EVIL takes a powder at the ten-minute mark and Okada follows him for, you guessed it, ANOTHER wipeout of the timekeeper’s desk (that’s five so far in about 23 minutes of EVIL G1 ring time if you’re curious). EVIL smacks Okada with a chair, with Red Shoes Unno clearly in the pocket of the parking lots and concession stands, the only entities who stand to profit from this match continuing. Okada drop toeholds EVIL into the chair, and we’re back in the ring. Okada uses a dropkick to set up a Money Clip. After EVIL gets to the rope, Okada hits a top rope elbow drop and does the Rainmaker pose. Togo gets a chairshot in while EVIL’s distracting Unno (but again, why bother at this point?), which EVIL follows up with a superplex for a two count while grabbing the tights for good measure. Okada evades Everything Is Evil, hits a short arm clothesline, dropkick, and Tombstone combo, but the proper Rainmaker is ducked as EVIL sends Unno crashing into Okada and hits a low blow.
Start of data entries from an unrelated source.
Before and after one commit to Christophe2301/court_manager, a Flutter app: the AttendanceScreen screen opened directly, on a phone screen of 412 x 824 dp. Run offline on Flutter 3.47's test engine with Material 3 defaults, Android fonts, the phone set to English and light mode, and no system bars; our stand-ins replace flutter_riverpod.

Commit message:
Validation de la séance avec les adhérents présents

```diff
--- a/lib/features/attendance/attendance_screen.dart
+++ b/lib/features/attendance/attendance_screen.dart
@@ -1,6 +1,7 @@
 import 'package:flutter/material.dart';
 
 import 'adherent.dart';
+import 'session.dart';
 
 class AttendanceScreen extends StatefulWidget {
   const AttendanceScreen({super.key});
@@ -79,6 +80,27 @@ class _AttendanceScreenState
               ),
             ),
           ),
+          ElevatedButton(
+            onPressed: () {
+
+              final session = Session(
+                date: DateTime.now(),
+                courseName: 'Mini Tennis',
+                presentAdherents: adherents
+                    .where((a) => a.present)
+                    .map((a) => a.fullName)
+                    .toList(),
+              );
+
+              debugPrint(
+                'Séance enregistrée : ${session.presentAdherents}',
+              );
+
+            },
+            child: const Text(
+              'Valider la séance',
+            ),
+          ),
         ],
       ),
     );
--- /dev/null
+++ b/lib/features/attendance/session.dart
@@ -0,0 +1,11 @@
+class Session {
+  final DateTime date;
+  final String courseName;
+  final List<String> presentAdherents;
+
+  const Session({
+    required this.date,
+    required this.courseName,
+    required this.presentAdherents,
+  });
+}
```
Okada applies a standing Money Clip, there’s another ref bump and Togo’s in for the double team. Okada quickly turfs Togo, but EVIL executes Darkness Falls for a two count. Okada responds with his own Everything Is Evil, hits the same landslide variation of the Tombstone as he used against Tanahashi, and delivers a Rainmaker for the pin. Kazuchika Okada defeats EVIL via pinfall at 21:47.
The takeaway: You couldn’t get a clearer demonstration of the wide-ranging responsibilities Kazuchika Okada shoulders in NJPW than you did in his first two G1 matches. Against Tanahashi, he had to remind audiences of the reasons why he remains the face of the company in a match that paid tribute to his rivalry with Tanahashi without outshining their previous classics, while also reintroducing the official Rainmaker presentation of his work. Today, he was tasked with filling in the gaps between a series of utterly predictable and boring EVIL spots in an attempt to make this match as tolerable as possible, something even he struggled with.
Make no mistake: EVIL has pure go-away heat, and the rote checking off of played-out interference, low blow, chair, and table spots does neither him nor his opponents any favors. The narrative that EVIL can’t beat anyone, not even Yoshi-Hashi, without cheating, doesn’t just make his matches formulaic, it makes his defeats meaningless. Now with three consecutive defeats of EVIL after falling to the King of Darkness in the 2020 New Japan Cup Final which signaled EVIL’s turn to the dark(er) side, let’s hope that Okada won’t be sullying his hands with any more of this nonsense.
Current G1 B Block Standings
Kazuchika Okada: 4 points
Taichi: 4 points
Jeff Cobb: 4 points
Hiroshi Tanahashi: 2 points
Tama Tonga: 2 points
EVIL: 2 points
Sanada: 2 points
Yoshi-Hashi: 0 points
Chase Owens: 0 points
Hirooki Goto: 0 points
After his win over Tanahashi in the B block’s first main event, Okada stated that the Rainmaker was back (condolences to those of us who enjoyed John and Wai’s psychoanalysis of his tortured love triangle with his longtime finisher and the new fling of the Money Clip), and Okada’s presence atop the first two B block cards has been a welcome and familiar presence (today’s EVIL antics aside). With Cobb powering through early competition as predicted by most, the one significantly surprising element on these two shows has been the ascent of All Japan Taichi, who’s already outperformed my middling expectations. Wednesday’s B block show has a lot of lop-sided contests, with Okada versus Yoshi-Hashi as an awkward main event fit, though Cobb versus Goto should provide some high-impact excitement in the middle of the card. I’ll be back then with a full report on the third day of B block action.